However, it is not always the case that outcomes must exceed the National Average for a school to earn an “outstanding” status, as long as they are rapidly improving and/or there is a plan to increase them:

Overall, pupils’ attainment and progress in writing by the end of key stage 2 improved to reach the national average. Leaders have identified a range of strategies to enable pupils to achieve as well in writing as they do in reading and mathematics. It is too early to demonstrate a positive impact on the outcomes in writing for pupils overall.

This is a clear area of focus for all staff this year, who are keen for pupils to attain equally well across the three core subjects. The impact of their current work is emerging across the school, but remains a priority moving forward.

Leaders are aware that work now needs to be done to raise attainment in science so that it equals that of reading, writing and mathematics.

Leaders are taking effective action to restore these high standards, for example by involving adult volunteers from the local community and Year 6 reading mentors.

The proportion of most-able pupils attaining at greater depth in writing, remains smaller than average.
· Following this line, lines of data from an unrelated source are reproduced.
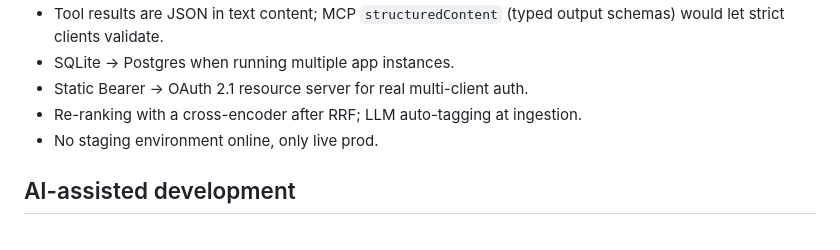
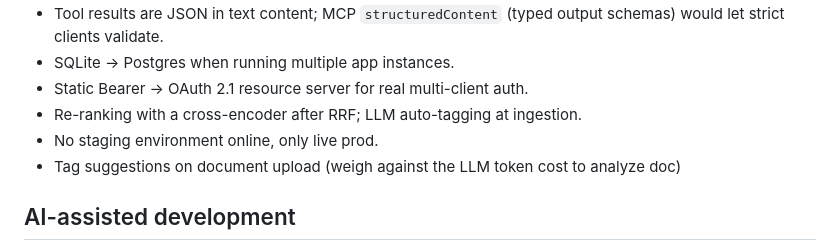
Before and after one commit to DvD12/DocumentIntelligenceServer, a Markdown page: README.md, the part around the change. Drawn GitHub-style.

Commit message:
- Added new future work item in README.md

```diff
--- a/README.md
+++ b/README.md
@@ -246,6 +246,7 @@ Credentials are provided separately to reviewers, not in this repository.
 - Static Bearer → OAuth 2.1 resource server for real multi-client auth.
 - Re-ranking with a cross-encoder after RRF; LLM auto-tagging at ingestion.
 - No staging environment online, only live prod.
+- Tag suggestions on document upload (weigh against the LLM token cost to analyze doc)
 
 ## AI-assisted development
 
```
This was confirmed during the inspection by checking work in books and observing learning in lessons.

Occasionally, Ofsted quantifies how much above the National Average these schools are:

All pupils reached the expected standard in mathematics and almost half of these pupils exceeded it. The school’s outcomes in mathematics in 2017 were in the top 1% of schools. The headteacher is rightly proud to have received a letter from the Department for Education congratulating the school on pupils’ achievement.

In 2017, at the end of key stage 1, attainment in reading, writing and mathematics was in the top 10% nationally. In 2018, attainment is even higher…

Attainment is strong in key stage 1 where, for example, in 2018, pupils’ attainment in writing was in the top ten of schools.

Unfortunately, these rankings are no longer included in the 2018 IDSR (only quintile indicators are used), and so it can be harder for schools to understand what their school’s ranking is.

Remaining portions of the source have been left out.